HOW TO COMPLETE THIS TASK | A verbatim copy of each record is required.

WORKING DATA |
• • •

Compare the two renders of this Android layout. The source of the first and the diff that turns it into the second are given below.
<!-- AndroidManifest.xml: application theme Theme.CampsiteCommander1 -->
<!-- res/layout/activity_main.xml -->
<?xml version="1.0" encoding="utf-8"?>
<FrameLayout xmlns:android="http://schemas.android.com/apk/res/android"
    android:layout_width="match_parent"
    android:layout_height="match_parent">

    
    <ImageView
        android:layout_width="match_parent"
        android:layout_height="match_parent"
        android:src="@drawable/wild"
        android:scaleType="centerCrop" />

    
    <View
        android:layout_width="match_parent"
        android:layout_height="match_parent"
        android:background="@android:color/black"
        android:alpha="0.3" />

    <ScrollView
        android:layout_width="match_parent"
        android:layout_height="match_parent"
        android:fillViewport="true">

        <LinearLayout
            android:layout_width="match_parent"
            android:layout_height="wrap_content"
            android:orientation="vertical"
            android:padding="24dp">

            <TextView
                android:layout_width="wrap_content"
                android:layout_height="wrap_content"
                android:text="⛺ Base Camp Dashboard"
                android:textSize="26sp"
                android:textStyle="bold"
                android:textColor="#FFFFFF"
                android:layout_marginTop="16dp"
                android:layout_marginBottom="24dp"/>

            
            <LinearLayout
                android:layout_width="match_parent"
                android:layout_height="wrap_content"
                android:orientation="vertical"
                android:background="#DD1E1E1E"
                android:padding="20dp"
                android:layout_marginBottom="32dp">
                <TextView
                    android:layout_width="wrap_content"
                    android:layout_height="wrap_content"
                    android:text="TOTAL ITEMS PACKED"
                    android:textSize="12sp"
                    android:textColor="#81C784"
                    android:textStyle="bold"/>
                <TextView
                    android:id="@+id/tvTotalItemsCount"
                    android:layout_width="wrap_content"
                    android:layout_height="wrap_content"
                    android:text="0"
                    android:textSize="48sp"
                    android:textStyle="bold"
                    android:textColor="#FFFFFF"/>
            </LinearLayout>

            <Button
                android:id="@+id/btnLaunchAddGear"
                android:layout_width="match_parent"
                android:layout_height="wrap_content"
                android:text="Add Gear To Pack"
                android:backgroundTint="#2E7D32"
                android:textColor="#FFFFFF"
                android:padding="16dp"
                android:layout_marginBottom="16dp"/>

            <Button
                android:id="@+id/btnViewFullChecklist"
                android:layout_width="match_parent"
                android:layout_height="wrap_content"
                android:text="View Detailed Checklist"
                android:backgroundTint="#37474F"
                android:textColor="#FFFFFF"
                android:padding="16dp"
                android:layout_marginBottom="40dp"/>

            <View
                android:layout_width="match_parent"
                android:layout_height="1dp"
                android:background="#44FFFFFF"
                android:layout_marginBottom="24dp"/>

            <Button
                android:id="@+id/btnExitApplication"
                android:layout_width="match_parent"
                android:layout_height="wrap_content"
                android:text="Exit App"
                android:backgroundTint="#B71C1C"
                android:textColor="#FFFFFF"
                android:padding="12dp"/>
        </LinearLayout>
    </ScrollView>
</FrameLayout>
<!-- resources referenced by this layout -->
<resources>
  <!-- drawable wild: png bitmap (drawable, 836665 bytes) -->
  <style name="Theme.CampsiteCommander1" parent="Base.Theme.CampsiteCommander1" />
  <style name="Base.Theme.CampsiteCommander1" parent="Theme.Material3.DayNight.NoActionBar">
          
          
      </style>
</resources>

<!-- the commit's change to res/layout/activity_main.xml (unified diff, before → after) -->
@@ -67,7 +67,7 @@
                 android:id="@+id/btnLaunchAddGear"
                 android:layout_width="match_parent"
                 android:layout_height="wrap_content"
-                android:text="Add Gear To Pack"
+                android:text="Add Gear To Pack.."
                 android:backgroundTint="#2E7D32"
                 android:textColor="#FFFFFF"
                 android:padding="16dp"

• • •

OUTPUT BELOW |
Compare the two renders of this Android layout. The source of the first and the diff that turns it into the second are given below.
<!-- AndroidManifest.xml: application theme Theme.CampsiteCommander1 -->
<!-- res/layout/activity_main.xml -->
<?xml version="1.0" encoding="utf-8"?>
<FrameLayout xmlns:android="http://schemas.android.com/apk/res/android"
    android:layout_width="match_parent"
    android:layout_height="match_parent">

    
    <ImageView
        android:layout_width="match_parent"
        android:layout_height="match_parent"
        android:src="@drawable/wild"
        android:scaleType="centerCrop" />

    
    <View
        android:layout_width="match_parent"
        android:layout_height="match_parent"
        android:background="@android:color/black"
        android:alpha="0.3" />

    <ScrollView
        android:layout_width="match_parent"
        android:layout_height="match_parent"
        android:fillViewport="true">

        <LinearLayout
            android:layout_width="match_parent"
            android:layout_height="wrap_content"
            android:orientation="vertical"
            android:padding="24dp">

            <TextView
                android:layout_width="wrap_content"
                android:layout_height="wrap_content"
                android:text="⛺ Base Camp Dashboard"
                android:textSize="26sp"
                android:textStyle="bold"
                android:textColor="#FFFFFF"
                android:layout_marginTop="16dp"
                android:layout_marginBottom="24dp"/>

            
            <LinearLayout
                android:layout_width="match_parent"
                android:layout_height="wrap_content"
                android:orientation="vertical"
                android:background="#DD1E1E1E"
                android:padding="20dp"
                android:layout_marginBottom="32dp">
                <TextView
                    android:layout_width="wrap_content"
                    android:layout_height="wrap_content"
                    android:text="TOTAL ITEMS PACKED"
                    android:textSize="12sp"
                    android:textColor="#81C784"
                    android:textStyle="bold"/>
                <TextView
                    android:id="@+id/tvTotalItemsCount"
                    android:layout_width="wrap_content"
                    android:layout_height="wrap_content"
                    android:text="0"
                    android:textSize="48sp"
                    android:textStyle="bold"
                    android:textColor="#FFFFFF"/>
            </LinearLayout>

            <Button
                android:id="@+id/btnLaunchAddGear"
                android:layout_width="match_parent"
                android:layout_height="wrap_content"
                android:text="Add Gear To Pack"
                android:backgroundTint="#2E7D32"
                android:textColor="#FFFFFF"
                android:padding="16dp"
                android:layout_marginBottom="16dp"/>

            <Button
                android:id="@+id/btnViewFullChecklist"
                android:layout_width="match_parent"
                android:layout_height="wrap_content"
                android:text="View Detailed Checklist"
                android:backgroundTint="#37474F"
                android:textColor="#FFFFFF"
                android:padding="16dp"
                android:layout_marginBottom="40dp"/>

            <View
                android:layout_width="match_parent"
                android:layout_height="1dp"
                android:background="#44FFFFFF"
                android:layout_marginBottom="24dp"/>

            <Button
                android:id="@+id/btnExitApplication"
                android:layout_width="match_parent"
                android:layout_height="wrap_content"
                android:text="Exit App"
                android:backgroundTint="#B71C1C"
                android:textColor="#FFFFFF"
                android:padding="12dp"/>
        </LinearLayout>
    </ScrollView>
</FrameLayout>
<!-- resources referenced by this layout -->
<resources>
  <!-- drawable wild: png bitmap (drawable, 836665 bytes) -->
  <style name="Theme.CampsiteCommander1" parent="Base.Theme.CampsiteCommander1" />
  <style name="Base.Theme.CampsiteCommander1" parent="Theme.Material3.DayNight.NoActionBar">
          
          
      </style>
</resources>

<!-- the commit's change to res/layout/activity_main.xml (unified diff, before → after) -->
@@ -67,7 +67,7 @@
                 android:id="@+id/btnLaunchAddGear"
                 android:layout_width="match_parent"
                 android:layout_height="wrap_content"
-                android:text="Add Gear To Pack"
+                android:text="Add Gear To Pack.."
                 android:backgroundTint="#2E7D32"
                 android:textColor="#FFFFFF"
                 android:padding="16dp"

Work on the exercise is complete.